### Supplied records
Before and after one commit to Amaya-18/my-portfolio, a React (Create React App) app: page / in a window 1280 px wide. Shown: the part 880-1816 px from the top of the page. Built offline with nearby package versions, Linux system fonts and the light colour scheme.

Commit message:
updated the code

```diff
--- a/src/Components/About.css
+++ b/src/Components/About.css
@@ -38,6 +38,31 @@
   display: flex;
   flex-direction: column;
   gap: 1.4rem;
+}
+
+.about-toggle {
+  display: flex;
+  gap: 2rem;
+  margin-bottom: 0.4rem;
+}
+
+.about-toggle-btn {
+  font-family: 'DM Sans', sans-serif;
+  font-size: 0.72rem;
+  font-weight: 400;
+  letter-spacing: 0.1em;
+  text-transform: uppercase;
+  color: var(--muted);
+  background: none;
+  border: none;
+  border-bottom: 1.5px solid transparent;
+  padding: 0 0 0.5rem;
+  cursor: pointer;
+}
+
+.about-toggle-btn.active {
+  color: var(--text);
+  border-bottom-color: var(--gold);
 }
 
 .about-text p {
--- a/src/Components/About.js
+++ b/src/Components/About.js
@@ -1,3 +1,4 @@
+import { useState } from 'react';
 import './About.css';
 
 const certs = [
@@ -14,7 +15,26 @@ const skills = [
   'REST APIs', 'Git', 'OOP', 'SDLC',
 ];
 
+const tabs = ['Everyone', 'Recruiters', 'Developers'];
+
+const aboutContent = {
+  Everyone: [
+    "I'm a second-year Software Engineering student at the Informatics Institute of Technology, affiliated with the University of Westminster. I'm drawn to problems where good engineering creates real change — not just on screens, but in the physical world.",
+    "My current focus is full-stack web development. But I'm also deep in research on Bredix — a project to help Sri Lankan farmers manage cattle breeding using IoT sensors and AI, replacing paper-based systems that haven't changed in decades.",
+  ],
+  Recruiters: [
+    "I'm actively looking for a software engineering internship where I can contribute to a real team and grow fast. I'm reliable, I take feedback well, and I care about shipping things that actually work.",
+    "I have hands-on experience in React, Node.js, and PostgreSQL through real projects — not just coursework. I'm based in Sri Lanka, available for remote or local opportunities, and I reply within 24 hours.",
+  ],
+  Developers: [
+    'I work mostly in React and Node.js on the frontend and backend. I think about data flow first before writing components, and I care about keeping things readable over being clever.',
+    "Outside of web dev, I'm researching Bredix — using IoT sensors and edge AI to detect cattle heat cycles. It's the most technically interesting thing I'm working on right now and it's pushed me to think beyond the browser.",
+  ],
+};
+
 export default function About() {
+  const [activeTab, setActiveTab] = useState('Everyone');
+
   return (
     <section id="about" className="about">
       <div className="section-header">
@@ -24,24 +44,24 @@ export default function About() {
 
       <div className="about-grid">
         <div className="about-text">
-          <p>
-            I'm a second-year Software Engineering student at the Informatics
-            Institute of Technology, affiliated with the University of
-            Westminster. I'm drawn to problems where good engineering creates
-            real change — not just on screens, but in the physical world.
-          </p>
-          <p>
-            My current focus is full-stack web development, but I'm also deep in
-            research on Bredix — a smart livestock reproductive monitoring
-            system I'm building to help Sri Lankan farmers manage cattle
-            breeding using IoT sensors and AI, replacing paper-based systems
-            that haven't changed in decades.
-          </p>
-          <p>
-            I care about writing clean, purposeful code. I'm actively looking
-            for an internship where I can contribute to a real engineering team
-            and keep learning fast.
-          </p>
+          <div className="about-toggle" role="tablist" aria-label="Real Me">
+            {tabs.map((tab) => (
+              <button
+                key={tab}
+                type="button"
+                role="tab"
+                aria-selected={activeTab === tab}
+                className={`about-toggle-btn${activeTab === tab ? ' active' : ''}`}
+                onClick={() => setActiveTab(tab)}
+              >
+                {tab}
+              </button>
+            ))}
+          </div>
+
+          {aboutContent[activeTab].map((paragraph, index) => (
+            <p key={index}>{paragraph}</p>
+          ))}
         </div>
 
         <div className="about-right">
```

### Exercise directions
All of the data needs to be reproduced exactly, with no line missing.

### Result for this exercise
Before and after one commit to Amaya-18/my-portfolio, a React (Create React App) app: page / in a window 1280 px wide. Shown: the part 880-1816 px from the top of the page. Built offline with nearby package versions, Linux system fonts and the light colour scheme.

Commit message:
updated the code

```diff
--- a/src/Components/About.css
+++ b/src/Components/About.css
@@ -38,6 +38,31 @@
   display: flex;
   flex-direction: column;
   gap: 1.4rem;
+}
+
+.about-toggle {
+  display: flex;
+  gap: 2rem;
+  margin-bottom: 0.4rem;
+}
+
+.about-toggle-btn {
+  font-family: 'DM Sans', sans-serif;
+  font-size: 0.72rem;
+  font-weight: 400;
+  letter-spacing: 0.1em;
+  text-transform: uppercase;
+  color: var(--muted);
+  background: none;
+  border: none;
+  border-bottom: 1.5px solid transparent;
+  padding: 0 0 0.5rem;
+  cursor: pointer;
+}
+
+.about-toggle-btn.active {
+  color: var(--text);
+  border-bottom-color: var(--gold);
 }
 
 .about-text p {
--- a/src/Components/About.js
+++ b/src/Components/About.js
@@ -1,3 +1,4 @@
+import { useState } from 'react';
 import './About.css';
 
 const certs = [
@@ -14,7 +15,26 @@ const skills = [
   'REST APIs', 'Git', 'OOP', 'SDLC',
 ];
 
+const tabs = ['Everyone', 'Recruiters', 'Developers'];
+
+const aboutContent = {
+  Everyone: [
+    "I'm a second-year Software Engineering student at the Informatics Institute of Technology, affiliated with the University of Westminster. I'm drawn to problems where good engineering creates real change — not just on screens, but in the physical world.",
+    "My current focus is full-stack web development. But I'm also deep in research on Bredix — a project to help Sri Lankan farmers manage cattle breeding using IoT sensors and AI, replacing paper-based systems that haven't changed in decades.",
+  ],
+  Recruiters: [
+    "I'm actively looking for a software engineering internship where I can contribute to a real team and grow fast. I'm reliable, I take feedback well, and I care about shipping things that actually work.",
+    "I have hands-on experience in React, Node.js, and PostgreSQL through real projects — not just coursework. I'm based in Sri Lanka, available for remote or local opportunities, and I reply within 24 hours.",
+  ],
+  Developers: [
+    'I work mostly in React and Node.js on the frontend and backend. I think about data flow first before writing components, and I care about keeping things readable over being clever.',
+    "Outside of web dev, I'm researching Bredix — using IoT sensors and edge AI to detect cattle heat cycles. It's the most technically interesting thing I'm working on right now and it's pushed me to think beyond the browser.",
+  ],
+};
+
 export default function About() {
+  const [activeTab, setActiveTab] = useState('Everyone');
+
   return (
     <section id="about" className="about">
       <div className="section-header">
@@ -24,24 +44,24 @@ export default function About() {
 
       <div className="about-grid">
         <div className="about-text">
-          <p>
-            I'm a second-year Software Engineering student at the Informatics
-            Institute of Technology, affiliated with the University of
-            Westminster. I'm drawn to problems where good engineering creates
-            real change — not just on screens, but in the physical world.
-          </p>
-          <p>
-            My current focus is full-stack web development, but I'm also deep in
-            research on Bredix — a smart livestock reproductive monitoring
-            system I'm building to help Sri Lankan farmers manage cattle
-            breeding using IoT sensors and AI, replacing paper-based systems
-            that haven't changed in decades.
-          </p>
-          <p>
-            I care about writing clean, purposeful code. I'm actively looking
-            for an internship where I can contribute to a real engineering team
-            and keep learning fast.
-          </p>
+          <div className="about-toggle" role="tablist" aria-label="Real Me">
+            {tabs.map((tab) => (
+              <button
+                key={tab}
+                type="button"
+                role="tab"
+                aria-selected={activeTab === tab}
+                className={`about-toggle-btn${activeTab === tab ? ' active' : ''}`}
+                onClick={() => setActiveTab(tab)}
+              >
+                {tab}
+              </button>
+            ))}
+          </div>
+
+          {aboutContent[activeTab].map((paragraph, index) => (
+            <p key={index}>{paragraph}</p>
+          ))}
         </div>
 
         <div className="about-right">
```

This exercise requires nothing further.